William & Mary has launched an online dashboard to keep the community informed about the university’s return-to-campus COVID-19 testing results.
The second phase of the dashboard launched this week and features data from W&M’s testing program, including the number of tests conducted and the number of positive test results among students and employees.
The university has partnered with Kallaco and VCU Health Services to test all students before their return to W&M this fall as well as any employees who may be working on campus. The university also began prevalence testing Aug. 24 for students and employees on campus.
According to the dashboard, 4,422 students and 604 employees had been tested by Aug. 25. As of that date, a total of 13 students tested positive as part of the university’s pre-arrival program, meaning they tested positive before arriving on campus and were not permitted to come to campus. Students were and still are required to remain at home until they receive a negative test result. None of the students who tested positive are currently on campus. Less than 10 employees have tested positive, and they are also required to remain at home.
“No one should take these early results as license to relax our vigilance,” W&M President Katherine A. Rowe said in a message to campus Aug. 18. “We need to turn these rules of behavior into habits of behavior. It is imperative that we all hold ourselves accountable for keeping our campus and neighbors safe.”
Created by Information Technology with assistance from University Communications and Procurement, the dashboard is meant to inform the campus community of both the progress of the return-to-campus testing program and the latest data coming out of the Virginia Department of Health, according to Louis Hubert, IT senior applications administrator. The data on the dashboard is expected to be updated daily, and while it will not show the full extent of potential spread, it can provide a snapshot in time of the relative prevalence of the virus within the community.
The dashboard should be useful to anyone who has an interest in the progress of the testing campaign, said Hubert.
“This includes all facets of the campus community, but also members of the community at large,” said Scott Steward, IT technology architect.
The first iteration of the dashboard launched Aug. 18 and primarily featured regional data from the Virginia Department of Health. The data on the dashboard is being provided by Kallaco and VCU Health Services or pulled from publicly available VDH feeds.
The team that created the dashboard is looking to continue expanding its offerings, possibly incorporating more detailed data from VDH, a GIS-style map visualization and prevalence testing data in the future.
“We would really appreciate any feedback on what data and visualizations are most relevant to the community and decision-makers,” said Hubert.
The dashboard is important because it tells a story, said Hubert.
“It illustrates how the university is taking steps to provide a safer environment for the campus community and is a key component to proper decision-making both in the present and moving forward,” he said.
It would be unrealistic to predict that there will be no cases in the W&M community this fall, Rowe said in her email.“Yet it is within our control to limit the spread of this virus,” she said. “Mask up. Wash your hands.
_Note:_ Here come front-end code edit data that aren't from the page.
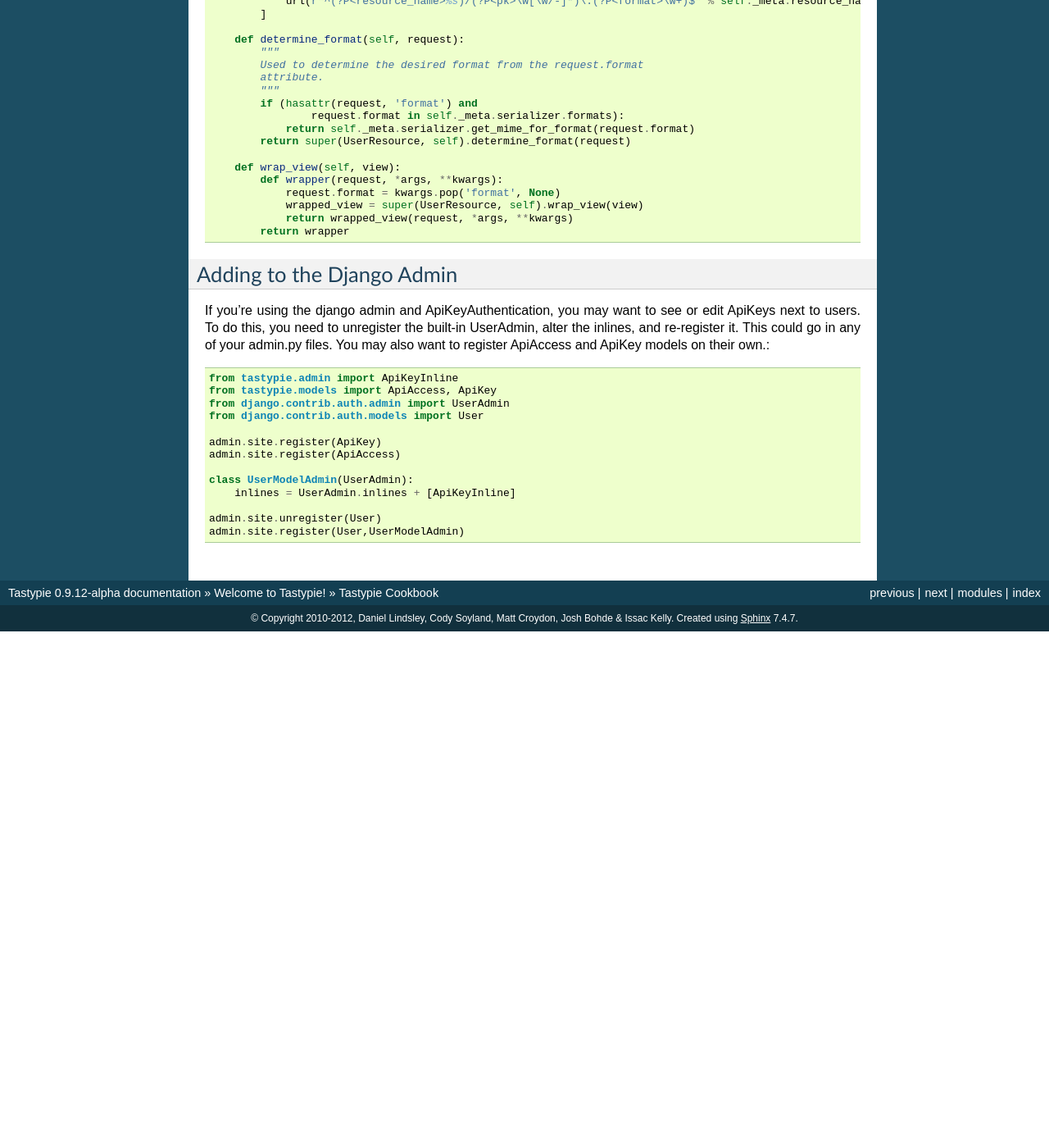
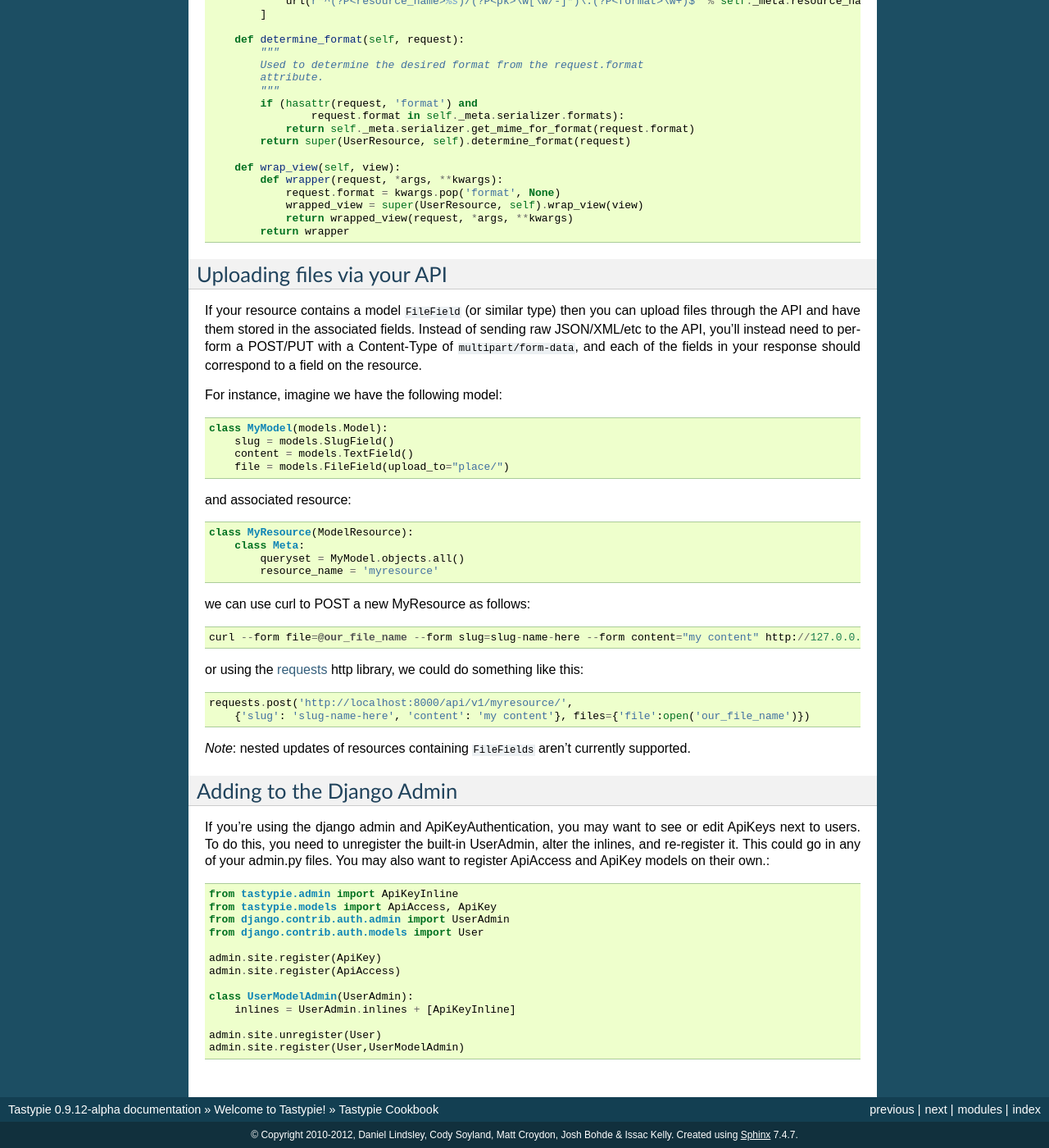
Before and after one commit to django-tastypie/django-tastypie, a Sphinx documentation site: the page built from docs/cookbook.rst, in a window 1280 px wide and 1400 px high, scrolled down 5388 px. Shown: the whole window at 82% size. Built offline with Sphinx 7.4.7, drawn with Linux system fonts in a browser that asks for light colours; before the commit the page ends 6158 px from its top, so only the background shows below that; some of the changed text lies outside the part shown.

Commit message:
Docs for file uploads.

```diff
--- a/docs/cookbook.rst
+++ b/docs/cookbook.rst
@@ -356,6 +356,39 @@ of syntax additional to the default URL scheme::
                 return wrapped_view(request, *args, **kwargs)
             return wrapper
 
+
+Uploading files via your API
+----------------------------
+
+If your resource contains a model ``FileField`` (or similar type) then you can upload files through the API and have them stored in the associated fields.  Instead of sending raw JSON/XML/etc to the API, you'll instead need to perform a POST/PUT with a Content-Type of ``multipart/form-data``, and each of the fields in your response should correspond to a field on the resource.
+
+For instance, imagine we have the following model::
+
+   class MyModel(models.Model):
+       slug = models.SlugField()
+       content = models.TextField()
+       file = models.FileField(upload_to="place/")
+
+and associated resource::
+
+   class MyResource(ModelResource):
+       class Meta:
+           queryset = MyModel.objects.all()
+           resource_name = 'myresource'
+
+we can use curl to POST a new MyResource as follows::
+
+    curl --form file=@our_file_name --form slug=slug-name-here --form content="my content" http://127.0.0.1:8000/api/v1/myresource/
+
+or using the `requests <http://docs.python-requests.org>`_ http library, we could do something like this::
+
+    requests.post('http://localhost:8000/api/v1/myresource/',
+        {'slug': 'slug-name-here', 'content': 'my content'}, files={'file':open('our_file_name')})
+
+*Note*: nested updates of resources containing ``FileFields`` aren't
+currently supported.
+
+
 Adding to the Django Admin
 --------------------------
 
```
Maintain physical distance. Fully-embraced, these habits of care and respect will have a direct impact on the trajectory of W&M’s fall semester.”